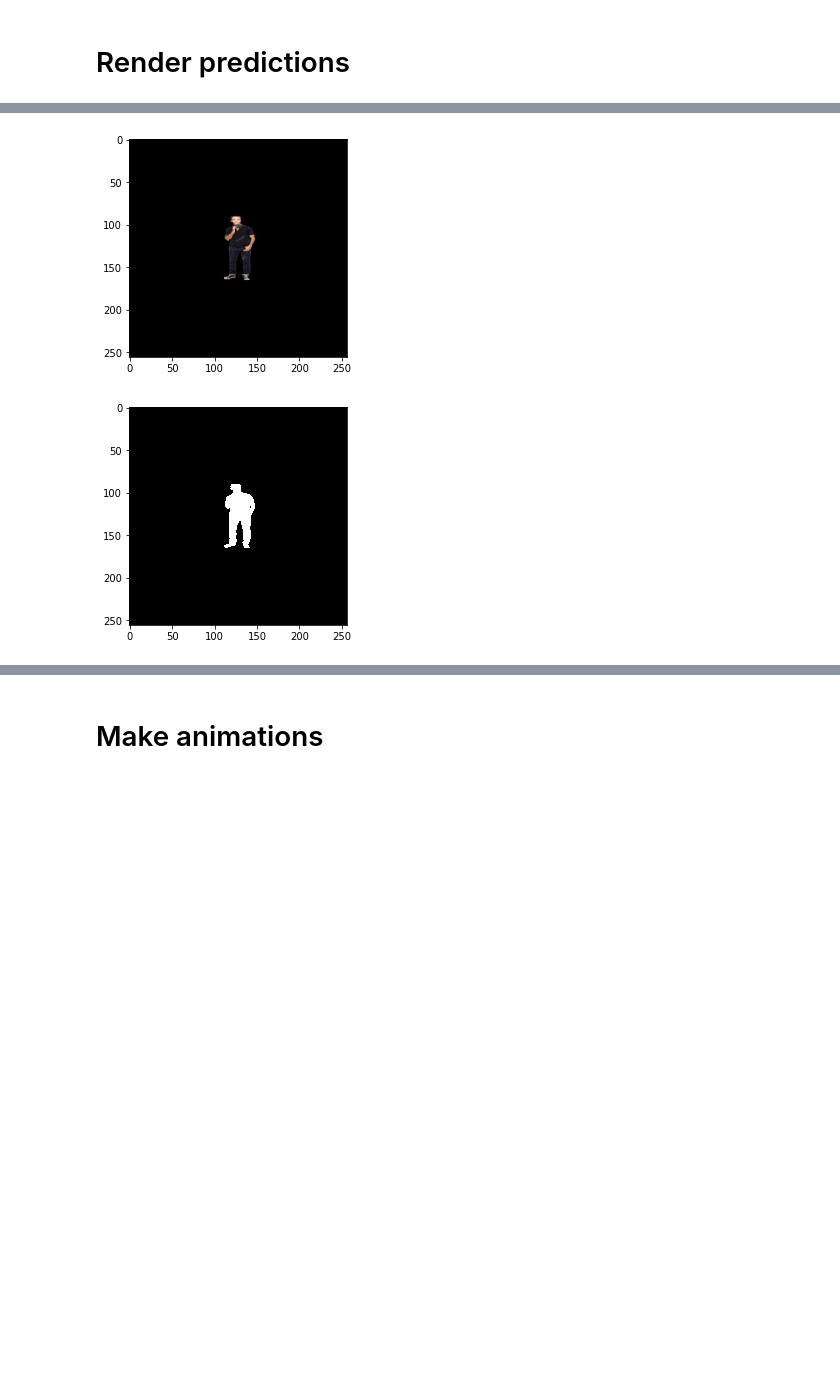
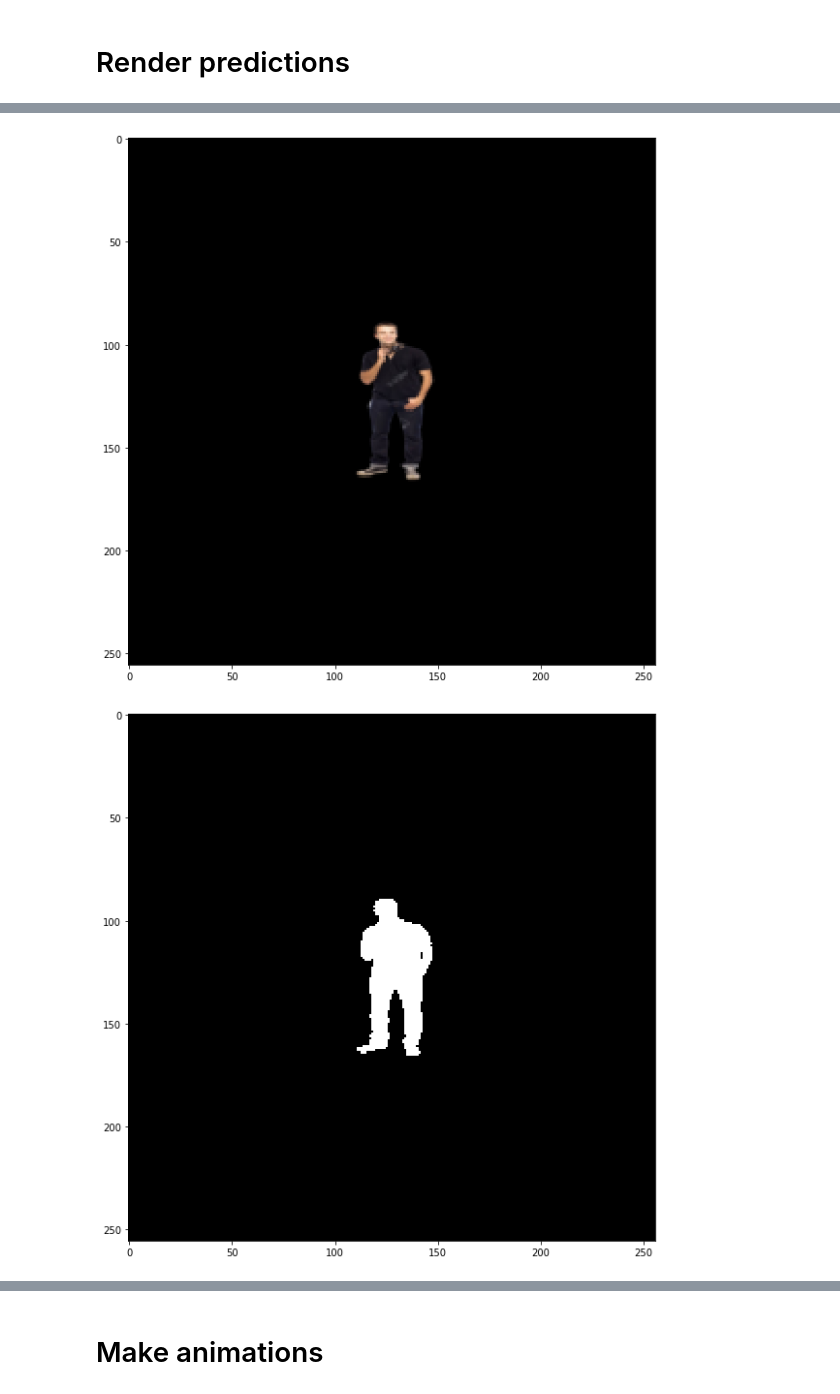
Before and after one commit to ShengCN/soft_shadow, a Jupyter notebook: animation.ipynb, the cells around one changed output, grey strips where cells are left out. Cells and saved outputs as stored; diff of their text form; code cells hidden in the pictures; blank space fills up the shorter version.

```diff
--- a/animation.ipynb
+++ b/animation.ipynb
@@ -42,7 +42,7 @@ from valid_relight_ssn import predict, compute_ibl, merge_result
 from skimage.transform import resize
 
 def show_np(img, cmap='gray', title=''):
-    plt.figure()
+    plt.figure(figsize=(15,10))
     plt.title(title)
     plt.imshow(np.squeeze(img), cmap=cmap)
 
@@ -128,9 +126,9 @@ Device:  cuda:0
 float64
 uint8
 [255 255 255 ... 255 255 255]
 255
-[figure, old version]
+[figure, new version]
-[figure, old version]
+[figure, new version]
 # %%
 def predict_real_result(test_fname, mask_size,testing_ibl):
     testing_img = np.array(Image.open(test_fname))
```
Also changed, not shown: parts of 3 cells of this notebook, 12 other files.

--------------------------------------------------

→ Exercise objective
Every line above that carries the string "animation" should be copied.

→ Task output
Before and after one commit to ShengCN/soft_shadow, a Jupyter notebook: animation.ipynb, the cells around one changed output, grey strips where cells are left out. Cells and saved outputs as stored; diff of their text form; code cells hidden in the pictures; blank space fills up the shorter version.
--- a/animation.ipynb
+++ b/animation.ipynb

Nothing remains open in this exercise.